__What to work on__. Return all the lines below exactly. Any picture among them is omitted.

● ● ● ● ●

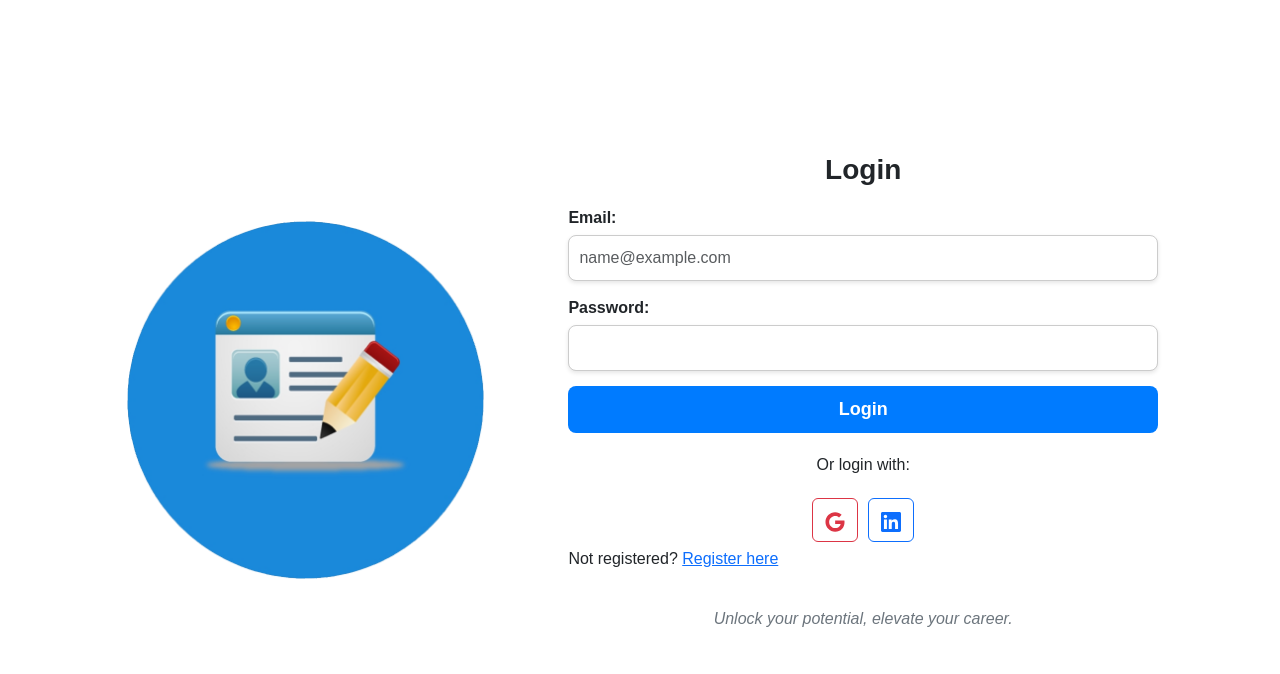
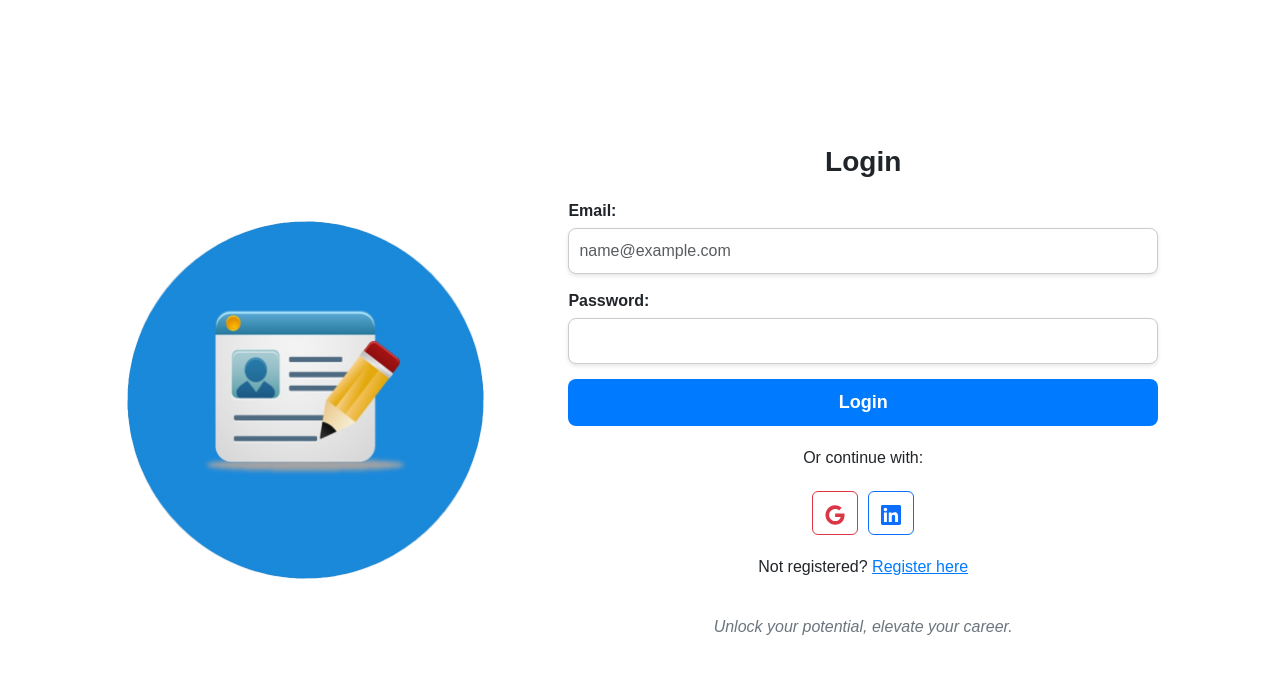
Before and after one commit to yuvraaj-singh/John-The-Job-Seeker, a React (Create React App) app in the folder Frontend/: page / in a window 1280 px wide. Shown: the top 674 px of the page. Built offline with nearby package versions, Linux system fonts and the light colour scheme.

Commit message:
fix: centered components

```diff
--- a/Frontend/src/components/auth/LoginComponent.js
+++ b/Frontend/src/components/auth/LoginComponent.js
@@ -62,13 +62,13 @@ const LoginComponent = () => {
                     <button type="submit" className="btn btn-primary form-submit">Login</button>
                 </form>
                 <div className="social-login">
-                    <p>Or login with:</p>
+                    <p>Or continue with:</p>
                     <div className="social-icons">
                         <a href="#" className="btn btn-outline-danger"><FaGoogle /></a>
                         <a href="#" className="btn btn-outline-primary"><SiLinkedin /></a>
                     </div>
                 </div>
-                <p className="not-registered">
+                <p className="already-registered">
                     Not registered? <Link to="/register">Register here</Link>
                 </p>
                 <p className="motivational-tagline">Unlock your potential, elevate your career.</p>
--- a/Frontend/src/components/auth/RegisterComponent.js
+++ b/Frontend/src/components/auth/RegisterComponent.js
@@ -95,7 +95,7 @@ const RegisterComponent = () => {
                     <button type="submit" className="btn btn-primary form-submit">Create Account</button>
                 </form>
                 <div className="social-login">
-                    <p>Or register with:</p>
+                    <p>Or continue with:</p>
                     <div className="social-icons">
                         <a href="#" className="btn btn-outline-danger" onClick={handleSignInWithGoogle}><FaGoogle /></a>
                         <a href="#" className="btn btn-outline-primary"><SiLinkedin /></a>
```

● ● ● ● ●

__The answer__.
Before and after one commit to yuvraaj-singh/John-The-Job-Seeker, a React (Create React App) app in the folder Frontend/: page / in a window 1280 px wide. Shown: the top 674 px of the page. Built offline with nearby package versions, Linux system fonts and the light colour scheme.

Commit message:
fix: centered components

```diff
--- a/Frontend/src/components/auth/LoginComponent.js
+++ b/Frontend/src/components/auth/LoginComponent.js
@@ -62,13 +62,13 @@ const LoginComponent = () => {
                     <button type="submit" className="btn btn-primary form-submit">Login</button>
                 </form>
                 <div className="social-login">
-                    <p>Or login with:</p>
+                    <p>Or continue with:</p>
                     <div className="social-icons">
                         <a href="#" className="btn btn-outline-danger"><FaGoogle /></a>
                         <a href="#" className="btn btn-outline-primary"><SiLinkedin /></a>
                     </div>
                 </div>
-                <p className="not-registered">
+                <p className="already-registered">
                     Not registered? <Link to="/register">Register here</Link>
                 </p>
                 <p className="motivational-tagline">Unlock your potential, elevate your career.</p>
--- a/Frontend/src/components/auth/RegisterComponent.js
+++ b/Frontend/src/components/auth/RegisterComponent.js
@@ -95,7 +95,7 @@ const RegisterComponent = () => {
                     <button type="submit" className="btn btn-primary form-submit">Create Account</button>
                 </form>
                 <div className="social-login">
-                    <p>Or register with:</p>
+                    <p>Or continue with:</p>
                     <div className="social-icons">
                         <a href="#" className="btn btn-outline-danger" onClick={handleSignInWithGoogle}><FaGoogle /></a>
                         <a href="#" className="btn btn-outline-primary"><SiLinkedin /></a>
```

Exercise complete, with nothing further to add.